InBev To Acquire Anheuser-Busch

The news that international beverage giant InBev was planning to acquire St. Louis-based Anheuser-Busch has been non-stop news in St. Louis for some time now:

The $46.3 billion bid Wednesday for Anheuser-Busch Cos. by global brewing giant InBev NV is the first step of a long-rumored deal that would make InBev the U.S. beer kingpin, but one that could lead to huge cost cuts at the venerable purveyor of Budweiser.

The sale of St. Louis-based Anheuser-Busch would be the biggest deal yet in a wave of consolidation that has swept the global beer industry in recent years, the result of slow sales growth in mature markets and an insatiable drive to cut costs.

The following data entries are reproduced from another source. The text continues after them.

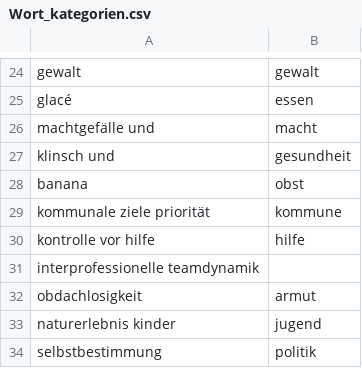
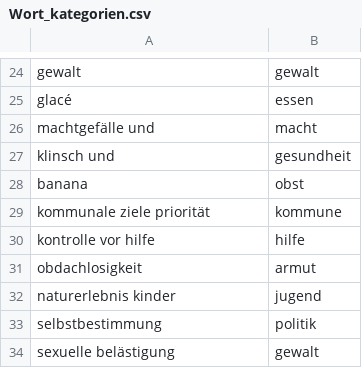
Before and after one commit to femoerman/words_Zurich_Sozial, a CSV file: Wort_kategorien.csv, drawn as a sheet; only a part is shown, gaps mark what is left out; the shorter side is filled out with more unchanged rows; the diff names each change by its address in the sheet, - before the commit and + after, or states it on an @@ line.

Commit message:
Update Wort_kategorien.csv
Removed missing value

```diff
--- a/Wort_kategorien.csv
+++ b/Wort_kategorien.csv
-row 31: interprofessionelle teamdynamik
```
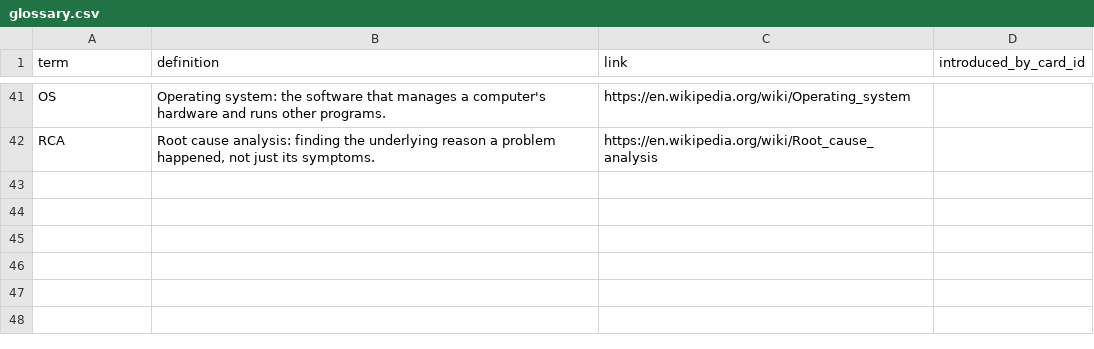
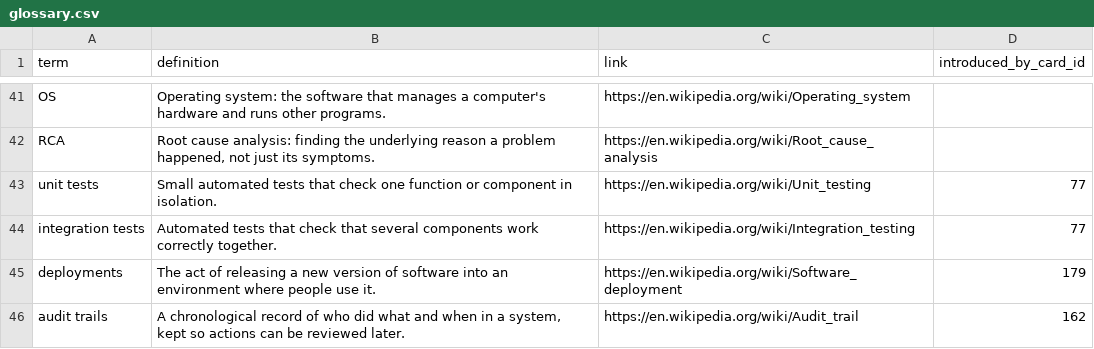
Before and after one commit to yaaddi-courses/sdlc, a CSV file: source/glossary.csv, drawn as a sheet; only a part is shown, gaps mark what is left out.

Commit message:
Update course content, glossary and validator (importer rules, escaped pipe, code-span word count)

```diff
--- a/source/glossary.csv
+++ b/source/glossary.csv
@@ -42 +42,5 @@ OS,Operating system: the software that manages a computer's hardware and runs ot
 RCA,"Root cause analysis: finding the underlying reason a problem happened, not just its symptoms.",https://en.wikipedia.org/wiki/Root_cause_analysis,
+unit tests,Small automated tests that check one function or component in isolation.,https://en.wikipedia.org/wiki/Unit_testing,77
+integration tests,Automated tests that check that several components work correctly together.,https://en.wikipedia.org/wiki/Integration_testing,77
+deployments,The act of releasing a new version of software into an environment where people use it.,https://en.wikipedia.org/wiki/Software_deployment,179
+audit trails,"A chronological record of who did what and when in a system, kept so actions can be reviewed later.",https://en.wikipedia.org/wiki/Audit_trail,162
```
Also changed, not shown: 1 other file.
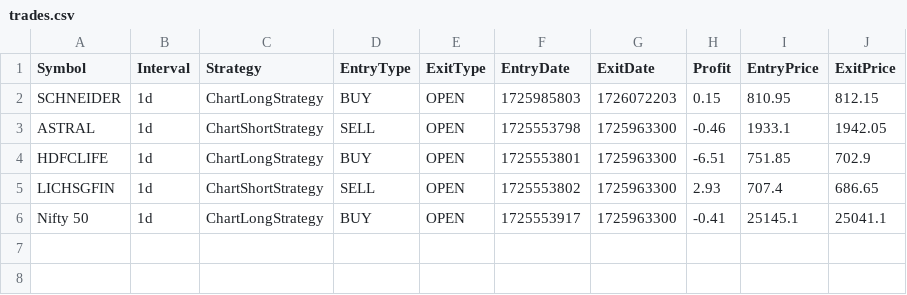
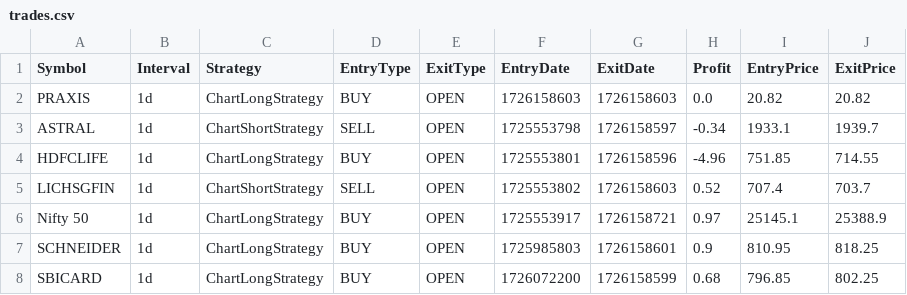
Before and after one commit to vilassn/wavesignal, a CSV file: appdata/trades.csv, drawn as a sheet.

Commit message:
updated data, added new strategy

```diff
--- a/appdata/trades.csv
+++ b/appdata/trades.csv
@@ -1,6 +1,8 @@
 Symbol,Interval,Strategy,EntryType,ExitType,EntryDate,ExitDate,Profit,EntryPrice,ExitPrice
-SCHNEIDER,1d,ChartLongStrategy,BUY,OPEN,1725985803,1726072203,0.15,810.95,812.15
-ASTRAL,1d,ChartShortStrategy,SELL,OPEN,1725553798,1725963300,-0.46,1933.1,1942.05
-HDFCLIFE,1d,ChartLongStrategy,BUY,OPEN,1725553801,1725963300,-6.51,751.85,702.9
-LICHSGFIN,1d,ChartShortStrategy,SELL,OPEN,1725553802,1725963300,2.93,707.4,686.65
-Nifty 50,1d,ChartLongStrategy,BUY,OPEN,1725553917,1725963300,-0.41,25145.1,25041.1
+PRAXIS,1d,ChartLongStrategy,BUY,OPEN,1726158603,1726158603,0.0,20.82,20.82
+ASTRAL,1d,ChartShortStrategy,SELL,OPEN,1725553798,1726158597,-0.34,1933.1,1939.7
+HDFCLIFE,1d,ChartLongStrategy,BUY,OPEN,1725553801,1726158596,-4.96,751.85,714.55
+LICHSGFIN,1d,ChartShortStrategy,SELL,OPEN,1725553802,1726158603,0.52,707.4,703.7
+Nifty 50,1d,ChartLongStrategy,BUY,OPEN,1725553917,1726158721,0.97,25145.1,25388.9
+SCHNEIDER,1d,ChartLongStrategy,BUY,OPEN,1725985803,1726158601,0.9,810.95,818.25
+SBICARD,1d,ChartLongStrategy,BUY,OPEN,1726072200,1726158599,0.68,796.85,802.25
```
Also changed, not shown: appdata/settings/SettingMap.csv, appdata/strategies/SuperTrendLong.csv, 10 other files.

InBev’s bid of $65 per share is an 11 percent premium over Anheuser-Busch’s closing price of $58.35 Wednesday. The stock jumped over 7 percent in after-hours trading, to almost $63. Anheuser-Busch shares had been trading as low as $46 earlier this year and were just above $50 in May when rumors of an InBev bid were reignited.

In one way, the two companies would be a good fit, in that they do not have much geographic overlap. But the cultures and reputations of the companies are very different, analysts say. While Anheuser-Busch is known for its marketing skills, InBev is renowned for its cost-cutting prowess.

The extended Busch family still owns a good deal of A-B’s stock and a number of them are completely dependent on that stock for income. I suspect they decided that the $65 per share was the best they could expect.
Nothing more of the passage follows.